- Is the rate of alcohol-related traffic crashes going up?
- Does alcohol advertising cause young people to begin drinking or drink more?
The answer to all three questions is no. The scientific evidence about all three is clear that they are false, but alcohol activists mange to convince us otherwise. How do they do that?
Most people who read the classic book How to Lie with Statistics do so in order to become more intelligent consumers of statistical information. However, it would appear that many alcohol activists might read the book as a training manual or guide to action.
Understanding statistics is a challenge, which creates a situation in which deception becomes easy. And the tricks and techniques are numerous. Here’s just a sampling.
Spin Story to Journalists
Journalists have a hard job. They‘re very busy and few are competent in statistics and research techniques. So some activists make the journalist’s job easier by preparing catchy headlines and memorable quotes within a well-written press release. Therefore the over-worked journalist doesn’t feel the need to read the actual research report itself but relies on the “spin” given the story by the activist. The journalist can even abstract the activist’s press release and have a ready-made story.

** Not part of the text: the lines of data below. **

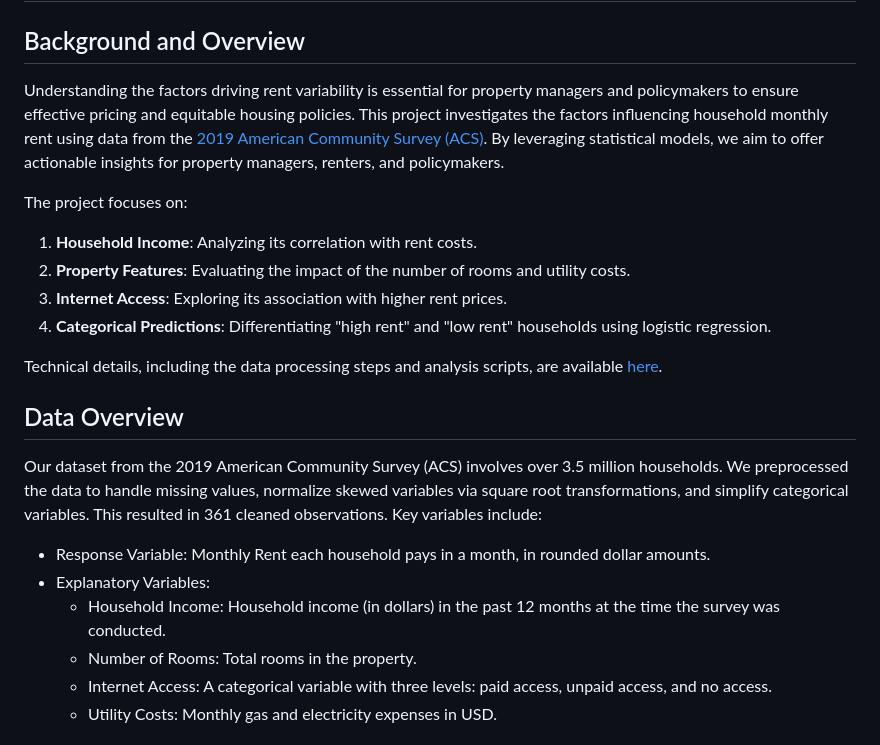
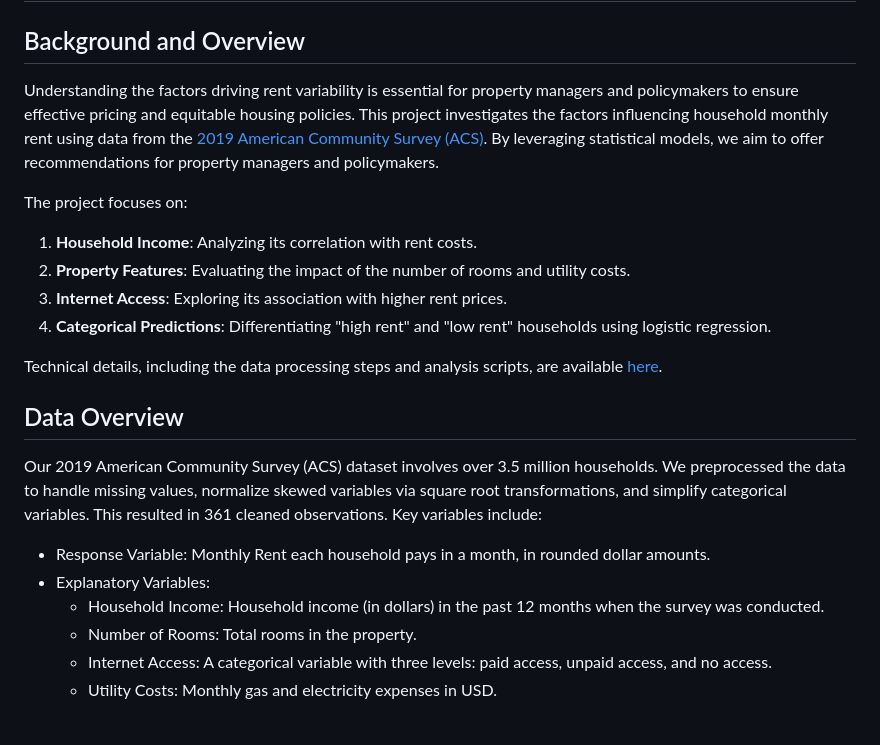
Before and after one commit to dinh-k/household-rent-prediction, a Markdown page: README.md, the part around the change. GitHub-like rendering.

```diff
--- a/README.md
+++ b/README.md
@@ -1,6 +1,6 @@
 # Predicting Rent with Household Characteristics
 ## Background and Overview
-Understanding the factors driving rent variability is essential for property managers and policymakers to ensure effective pricing and equitable housing policies. This project investigates the factors influencing household monthly rent using data from the [2019 American Community Survey (ACS)](2019ACS_housing.csv). By leveraging statistical models, we aim to offer actionable insights for property managers, renters, and policymakers.
+Understanding the factors driving rent variability is essential for property managers and policymakers to ensure effective pricing and equitable housing policies. This project investigates the factors influencing household monthly rent using data from the [2019 American Community Survey (ACS)](2019ACS_housing.csv). By leveraging statistical models, we aim to offer recommendations for property managers and policymakers.
 
 The project focuses on:
 1. **Household Income**: Analyzing its correlation with rent costs.
@@ -11,10 +11,10 @@ The project focuses on:
 Technical details, including the data processing steps and analysis scripts, are available [here](household_rent_prediction.ipynb).
 
 ## Data Overview
-Our dataset from the 2019 American Community Survey (ACS) involves over 3.5 million households. We preprocessed the data to handle missing values, normalize skewed variables via square root transformations, and simplify categorical variables. This resulted in 361 cleaned observations. Key variables include:
+Our 2019 American Community Survey (ACS) dataset involves over 3.5 million households. We preprocessed the data to handle missing values, normalize skewed variables via square root transformations, and simplify categorical variables. This resulted in 361 cleaned observations. Key variables include:
 - Response Variable: Monthly Rent each household pays in a month, in rounded dollar amounts.
 - Explanatory Variables:
-  - Household Income: Household income (in dollars) in the past 12 months at the time the survey was conducted.
+  - Household Income: Household income (in dollars) in the past 12 months when the survey was conducted.
   - Number of Rooms: Total rooms in the property.
   - Internet Access: A categorical variable with three levels: paid access, unpaid access, and no access.
   - Utility Costs: Monthly gas and electricity expenses in USD.
```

Case in point: One activist researcher titled a press release “Binge Drinking Continues Unabated on College Campuses.” Many newspapers then used that title for their headlines on the story. However, that title was inconsistent with the findings of the actual report In fact, so-called binge drinking actually declined significantly. An accurate and honest title would have been “Binge Drinking Drops significantly on College Campuses” or even “Binge Drinking Continues Unabated among the Significantly Declining Proportion of Drinkers on College Campuses.” Actually, the term “binge drinking” applied to most college drinkers is very deceptive, but more about that later.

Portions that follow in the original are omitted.